### WORK TASK:
If a line of the data below holds the word "tags", list it.

### DATA:
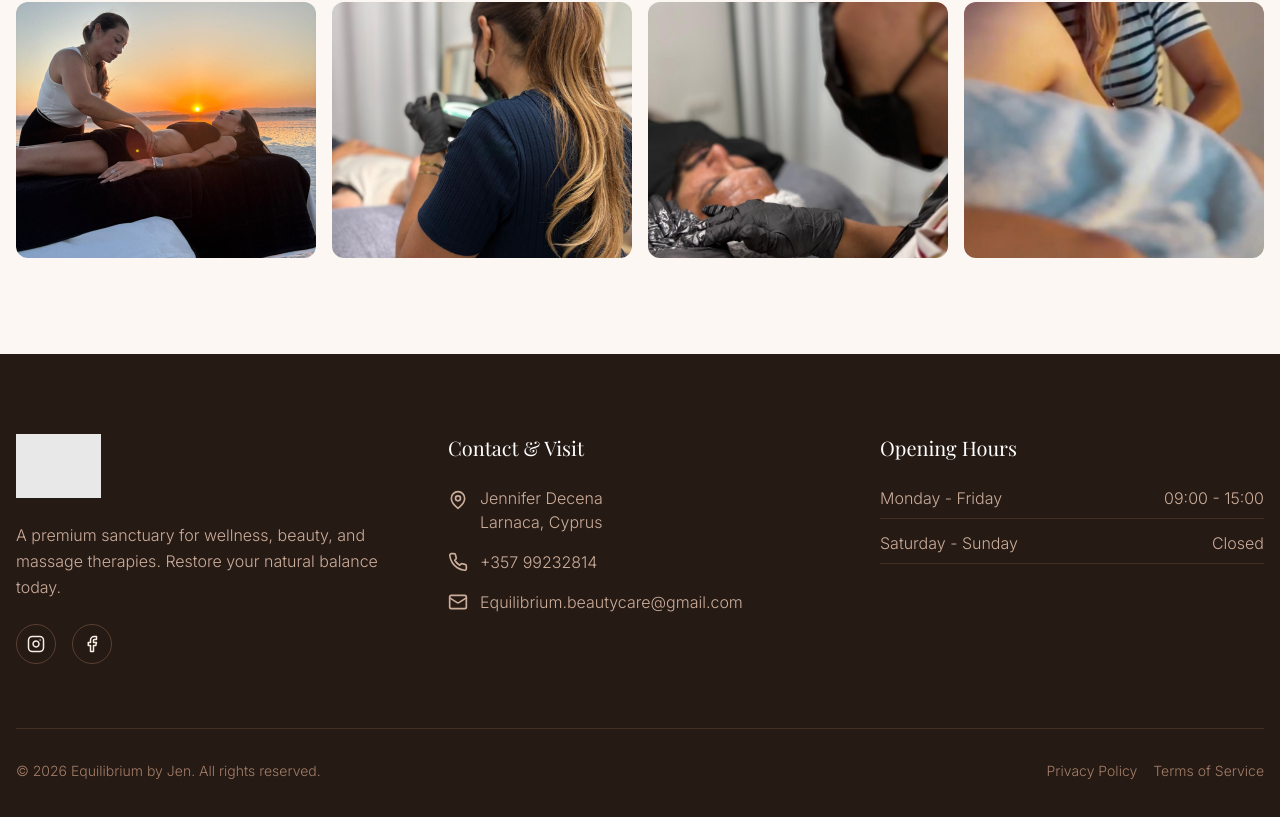
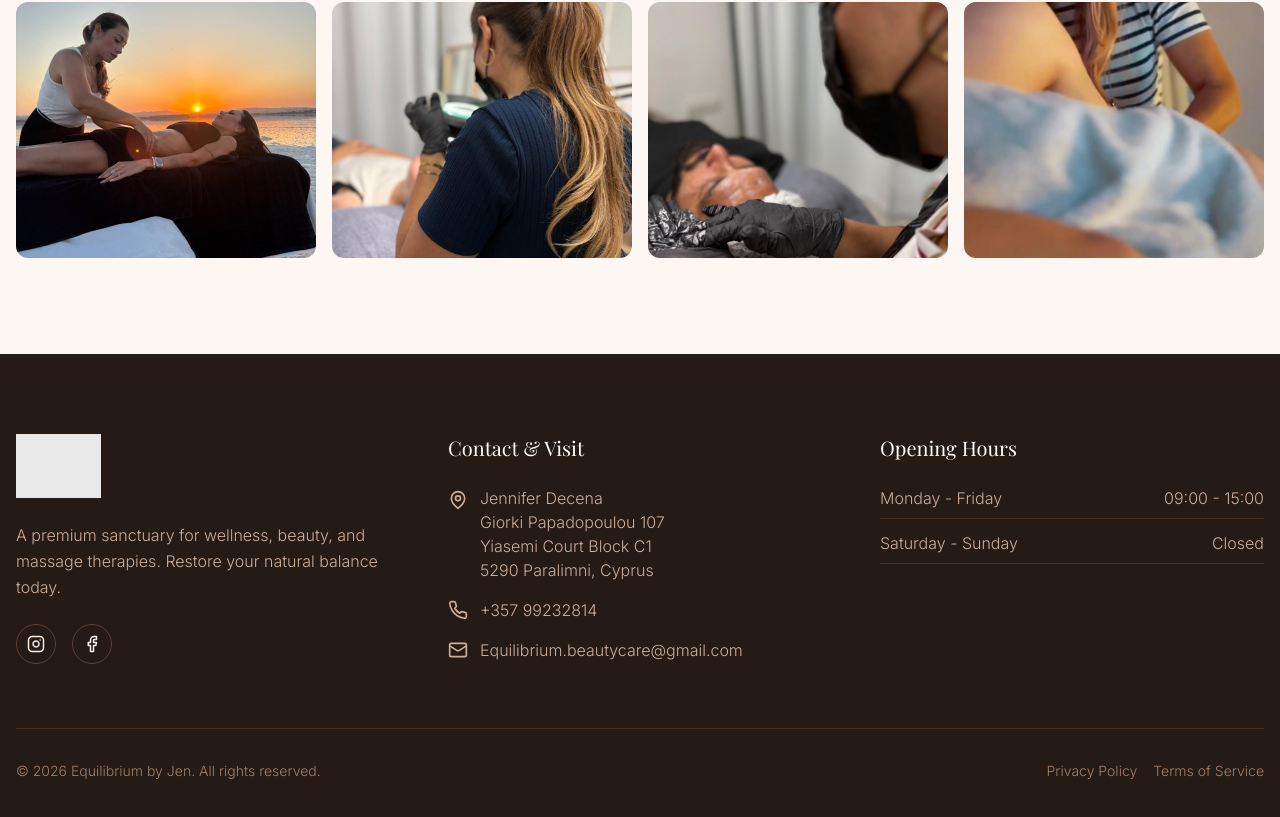
Before and after one commit to the-aidvocate/Equilibrium, a React (Vite) app: page / in a window 1280 px wide. Shown: the part 4280-5097 px from the top of the page. Built offline with nearby package versions, Linux system fonts and the light colour scheme; grey boxes are pictures that could not be loaded.

Commit message:
Update physical address to Paralimni location

```diff
--- a/src/App.jsx
+++ b/src/App.jsx
@@ -328,7 +328,7 @@ export default function App() {
             <ul className="space-y-4">
               <li className="flex items-start space-x-3 text-brand-300">
                 <MapPin size={20} className="mt-1 flex-shrink-0" />
-                <span className="font-light">Jennifer Decena<br/>Larnaca, Cyprus</span>
+                <span className="font-light">Jennifer Decena<br/>Giorki Papadopoulou 107<br/>Yiasemi Court Block C1<br/>5290 Paralimni, Cyprus</span>
               </li>
               <li className="flex items-center space-x-3 text-brand-300">
                 <Phone size={20} className="flex-shrink-0" />
```
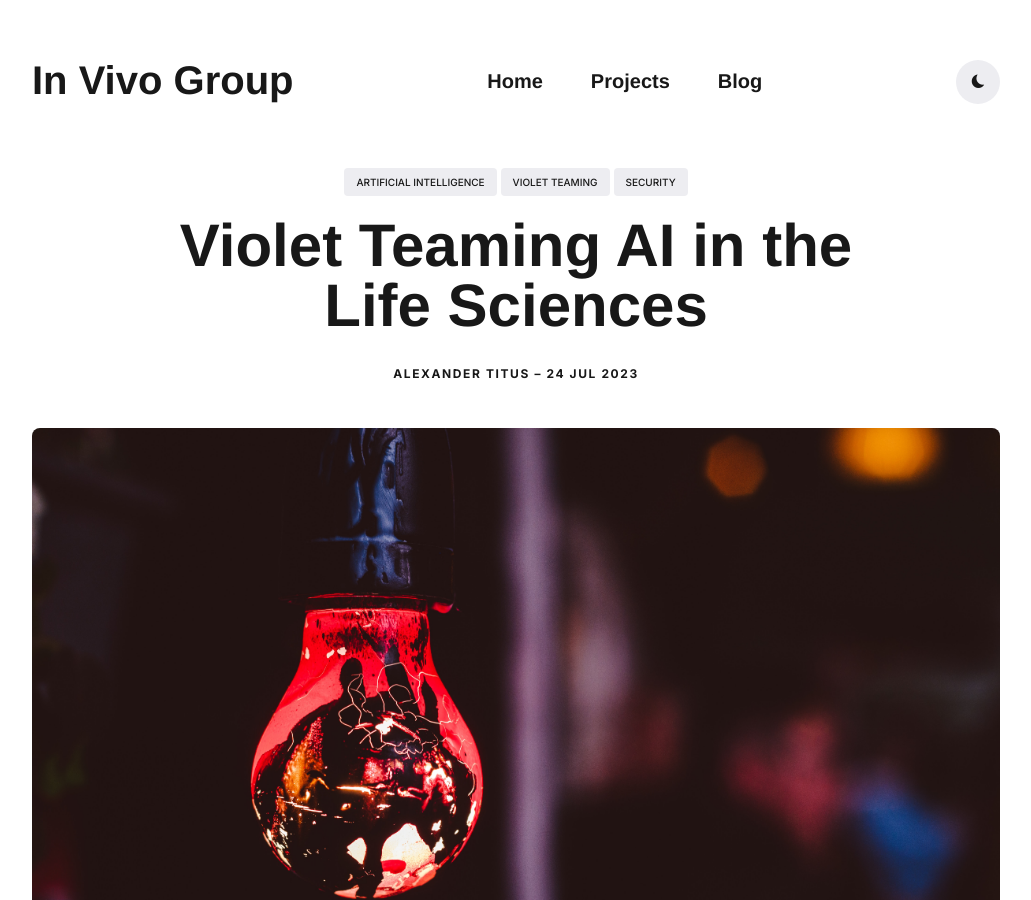
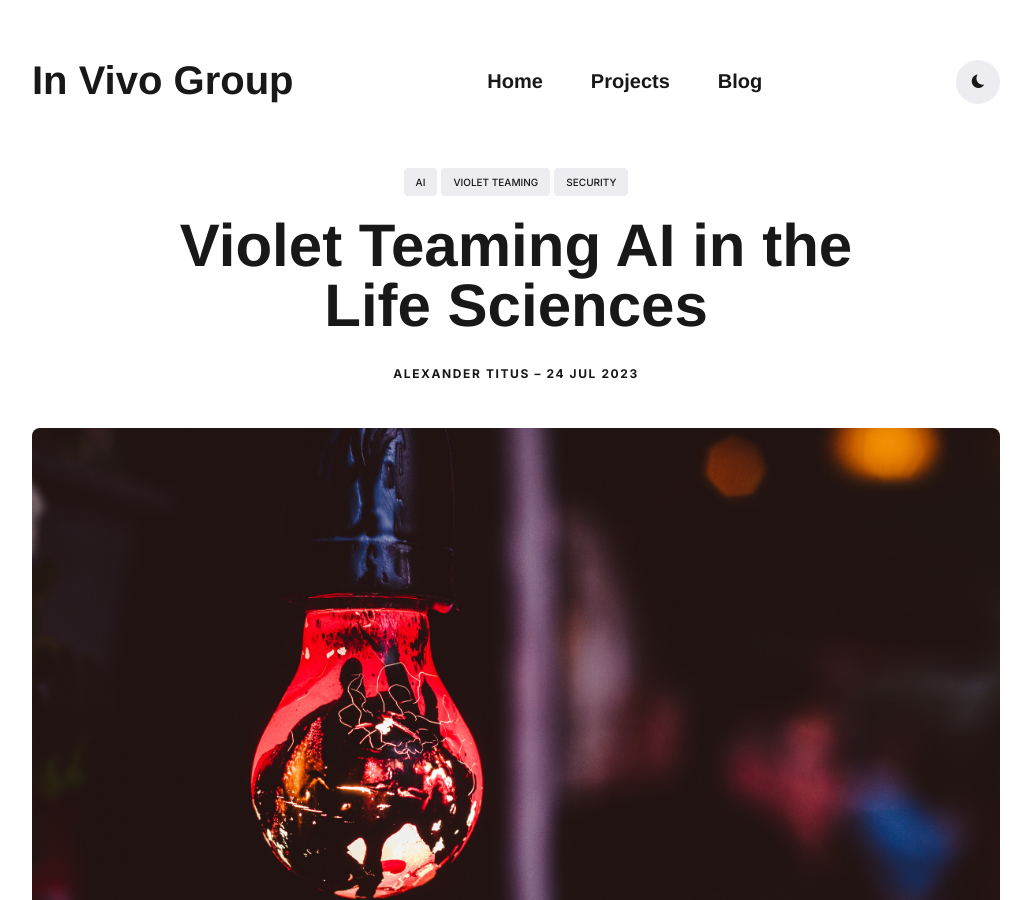
Before and after one commit to riyamehta18/theinvivogroup.github.io, a Jekyll site: the page built from _posts/2023-07-24-violet-teaming-ai-life-sciences.md, in a window 1280 px wide and 900 px high. Shown: the whole window, without its empty margins (124-1155 px from the left). Built offline with Jekyll 4.4.1, drawn with Linux system fonts in a browser that asks for light colours; nearby versions of some CDN libraries; some web fonts are replaced.

Commit message:
Confirming tags need to be one word

```diff
--- a/_posts/2023-07-24-violet-teaming-ai-life-sciences.md
+++ b/_posts/2023-07-24-violet-teaming-ai-life-sciences.md
@@ -4,7 +4,7 @@ title:  Violet Teaming AI in the Life Sciences
 description: Red teaming probes vulnerabilities and blue teaming creates defenses, violet teaming synthesizes both to build secure systems serving society.
 date:   2023-07-24 15:01:35 +0300
 image:  '/images/general/lightbulb.jpg'
-tags:   [artificial intelligence, violet teaming, security]
+tags:   [ai, violet teaming, security]
 ---
 
 # Abstract
```
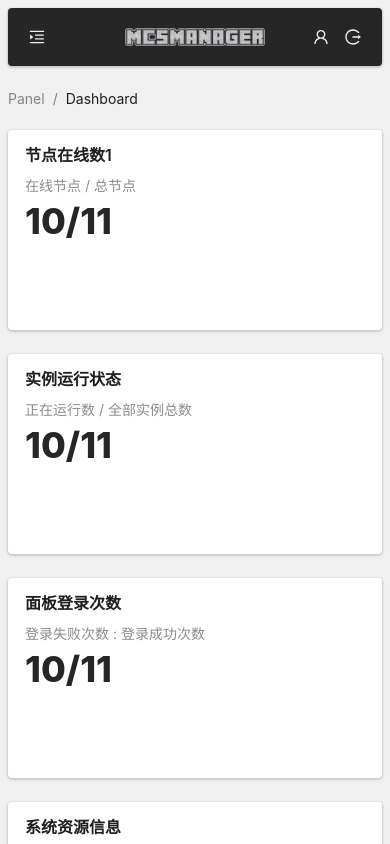
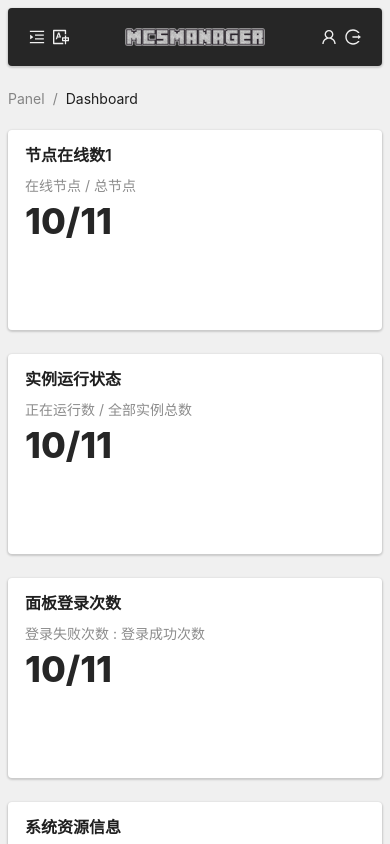
Before and after one commit to jgc9527/MCSM10-DEV-DOCS, a Vue app: page / in a window 390 px wide. Built offline with nearby package versions, Linux system fonts and the light colour scheme.

Commit message:
Feat: 手机端适配

```diff
--- a/components.d.ts
+++ b/components.d.ts
@@ -22,8 +22,12 @@ declare module 'vue' {
     AMenuItem: typeof import('ant-design-vue/es')['MenuItem']
     AModal: typeof import('ant-design-vue/es')['Modal']
     AppHeader: typeof import('./src/components/AppHeader.vue')['default']
+    ARadioButton: typeof import('ant-design-vue/es')['RadioButton']
+    ARadioGroup: typeof import('ant-design-vue/es')['RadioGroup']
     ARow: typeof import('ant-design-vue/es')['Row']
     ATable: typeof import('ant-design-vue/es')['Table']
+    ATabPane: typeof import('ant-design-vue/es')['TabPane']
+    ATabs: typeof import('ant-design-vue/es')['Tabs']
     ATag: typeof import('ant-design-vue/es')['Tag']
     ATooltip: typeof import('ant-design-vue/es')['Tooltip']
     ATypography: typeof import('ant-design-vue/es')['Typography']
--- a/src/components/AppHeader.vue
+++ b/src/components/AppHeader.vue
@@ -14,10 +14,11 @@ import {
   MenuUnfoldOutlined,
   FormatPainterOutlined,
   FormatPainterFilled,
+  TranslationOutlined,
 } from "@ant-design/icons-vue";
 import { useScreen } from "@/hooks/useScreen";
 import CardPanel from "./CardPanel.vue";
-import { $t, $t as t } from "@/lang/i18n";
+import { $t, setLanguage, $t as t } from "@/lang/i18n";
 import { THEME, useAppConfigStore } from "@/stores/useAppConfigStore";
 
 const { containerState, changeDesignMode } = useLayoutContainerStore();
@@ -109,6 +110,7 @@ const appMenus = computed(() => {
       conditions: containerState.isDesignMode,
       onlyPC: true,
     },
+
     {
       title: t("选择主题"),
       icon: FormatPainterOutlined,
@@ -125,6 +127,25 @@ const appMenus = computed(() => {
         {
           title: $t("深色模式"),
           value: THEME.DARK,
+        },
+      ],
+    },
+    {
+      title: t("语言（Language）"),
+      icon: TranslationOutlined,
+      click: (key: string) => {
+        setLanguage(key);
+      },
+      conditions: !containerState.isDesignMode,
+      onlyPC: false,
+      menus: [
+        {
+          title: "English",
+          value: "en_US",
+        },
+        {
+          title: "简体中文",
+          value: "zh_CN",
         },
       ],
     },
@@ -157,7 +178,7 @@ const appMenus = computed(() => {
 });
 
 const screen = useScreen();
-const isMobile = computed(() => screen.isMobile.value);
+const isPhone = computed(() => screen.isPhone.value);
 
 const openPhoneMenu = (b = false) => {
   containerState.showPhoneMenu = b;
@@ -166,7 +187,7 @@ const openPhoneMenu = (b = false) => {
 
 <template>
   <header class="app-header-wrapper">
-    <div class="app-header-content" v-if="!isMobile">
+    <div class="app-header-content" v-if="!isPhone">
       <div class="btns">
         <a href="/" style="margin-right: 12px">
           <div class="logo">
@@ -209,9 +230,10 @@ const openPhoneMenu = (b = false) => {
       </div>
     </div>
   </header>
-  <div v-if="!isMobile" style="height: 60px"></div>
+  <div v-if="!isPhone" style="height: 60px"></div>
 
-  <header class="app-header-content-for-phone" v-if="isMobile">
+  <!-- Menus for phone -->
+  <header class="app-header-content-for-phone" v-if="isPhone">
     <CardPanel class="card-panel">
       <template #body>
         <div
@@ -221,36 +243,45 @@ const openPhoneMenu = (b = false) => {
             align-items: center;
           "
         >
-          <div style="width: 100px">
+          <div style="width: 100px" class="flex">
             <a-button
               type="text"
               :icon="h(MenuUnfoldOutlined)"
               size="small"
               @click="openPhoneMenu(true)"
             ></a-button>
+            <div v-for="(item, index) in appMenus" :key="index">
+              <a-dropdown
+                placement="bottom"
+                v-if="item.menus && item.conditions && !item.onlyPC"
+              >
+                <a-button
+                  type="text"
+                  :icon="h(item.icon)"
+                  size="small"
+                  @click.prevent
+                ></a-button>
+                <template #overlay>
+                  <a-menu @click="(e: any) => item.click(String(e.key))">
+                    <a-menu-item v-for="(m, i) in item.menus" :key="m.value">
+                      {{ m.title }}
+                    </a-menu-item>
+                  </a-menu>
+                </template>
+              </a-dropdown>
+            </div>
           </div>
           <div>
             <img :src="logo" style="height: 18px" />
           </div>
-          <div
-            style="
-              width: 100px;
-              display: flex;
-              align-items: center;
-              justify-content: flex-end;
-            "
-          >
-            <div
-              v-for="(item, index) in appMenus"
-              :key="index"
-              style="margin-left: 8px"
-            >
+          <div style="width: 100px" class="justify-end">
+            <div v-for="(item, index) in appMenus" :key="index">
               <a-button
                 type="text"
                 :icon="h(item.icon)"
                 size="small"
                 @click="item.click"
-                v-if="item.conditions && !item.onlyPC"
+                v-if="item.conditions && !item.onlyPC && !item.menus"
               ></a-button>
             </div>
           </div>
--- a/src/components/BetweenMenus.vue
+++ b/src/components/BetweenMenus.vue
@@ -10,7 +10,7 @@ const screen = useScreen();
       <a-col :span="12" :lg="8" class="align-center">
         <slot name="left"></slot>
       </a-col>
-      <a-col v-if="!screen.isMobile.value" :lg="8">
+      <a-col v-if="!screen.isPhone.value" :lg="8">
         <div class="flex-center">
           <slot name="center"></slot>
         </div>
@@ -24,7 +24,7 @@ const screen = useScreen();
         <slot name="right"></slot>
       </a-col>
 
-      <a-col v-if="screen.isMobile.value" :span="24">
+      <a-col v-if="screen.isPhone.value" :span="24">
         <div class="flex-center">
           <slot name="center"></slot>
         </div>
--- a/src/hooks/useScreen.ts
+++ b/src/hooks/useScreen.ts
@@ -1,10 +1,10 @@
 import { onMounted, onUnmounted, ref } from "vue";
 
 export function useScreen() {
-  const isMobile = ref(window.innerWidth < 992);
+  const isPhone = ref(window.innerWidth < 992);
 
   const fn = () => {
-    isMobile.value = window.innerWidth < 992;
+    isPhone.value = window.innerWidth < 992;
   };
 
   onMounted(() => {
@@ -16,6 +16,6 @@ export function useScreen() {
   });
 
   return {
-    isMobile,
+    isPhone,
   };
 }
--- a/src/views/LayoutContainer.vue
+++ b/src/views/LayoutContainer.vue
@@ -19,8 +19,8 @@ const { getPageLayoutConfig } = useLayoutConfigStore();
 const currentLayoutConfig = getPageLayoutConfig(currentRoutePath.value);
 const { computedLayout } = useCardLayoutComputed(currentLayoutConfig);
 
-const screen = useScreen();
-// const isMobile = computed(() => screen.isMobile.value);
+// const screen = useScreen();
+// const isPhone = computed(() => screen.isPhone.value);
 
 const {
   dragover,
--- a/src/widgets/Settings.vue
+++ b/src/widgets/Settings.vue
@@ -1,19 +1,36 @@
 <script setup lang="ts">
 import type { LayoutCard } from "@/types";
+import { ref } from "vue";
 
 const props = defineProps<{
   card: LayoutCard;
 }>();
+
+const activeKey = ref("1");
+const formData = ref({
+  language: "en_US",
+});
 </script>
 
 <template>
   <CardPanel class="CardWrapper" style="height: 100%">
     <template #title>{{ card.title }}</template>
-    <template #body> 设置 </template>
+    <template #body>
+      <a-form :model="formData" layout="vertical">
+        <a-form-item label="面板语言">
+          <a-input
+            v-model:value="formData.language"
+            placeholder="input placeholder"
+          />
+        </a-form-item>
+      </a-form>
+    </template>
   </CardPanel>
 </template>
 
 <style lang="scss" scoped>
 .CardWrapper {
+  .tab {
+  }
 }
 </style>
--- a/src/widgets/UserList.vue
+++ b/src/widgets/UserList.vue
@@ -75,7 +75,7 @@ const columns = computed(() => {
       dataIndex: "time",
       key: "time",
       minWidth: "200px",
-      condition: () => !screen.isMobile.value,
+      condition: () => !screen.isPhone.value,
     },
     {
       align: "center",
@@ -83,7 +83,7 @@ const columns = computed(() => {
       dataIndex: "registerTime",
       key: "registerTime",
       minWidth: "200px",
-      condition: () => !screen.isMobile.value,
+      condition: () => !screen.isPhone.value,
     },
     {
       align: "center",
--- a/src/widgets/instance/FileManager.vue
+++ b/src/widgets/instance/FileManager.vue
@@ -72,7 +72,7 @@ const columns = computed(() => {
       dataIndex: "size",
       key: "size",
       minWidth: "200px",
-      condition: () => !screen.isMobile.value,
+      condition: () => !screen.isPhone.value,
     },
     {
       align: "center",
@@ -80,7 +80,7 @@ const columns = computed(() => {
       dataIndex: "modifyTime",
       key: "modifyTime",
       minWidth: "200px",
-      condition: () => !screen.isMobile.value,
+      condition: () => !screen.isPhone.value,
     },
     {
       align: "center",
@@ -88,7 +88,7 @@ const columns = computed(() => {
       dataIndex: "createTime",
       key: "createTime",
       minWidth: "200px",
-      condition: () => !screen.isMobile.value,
+      condition: () => !screen.isPhone.value,
     },
     {
       align: "center",
@@ -96,7 +96,7 @@ const columns = computed(() => {
       dataIndex: "permission",
       key: "permission",
       minWidth: "200px",
-      condition: () => !screen.isMobile.value,
+      condition: () => !screen.isPhone.value,
     },
     {
       align: "center",
```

### WRITTEN ANSWER:
Confirming tags need to be one word
-tags:   [artificial intelligence, violet teaming, security]
+tags:   [ai, violet teaming, security]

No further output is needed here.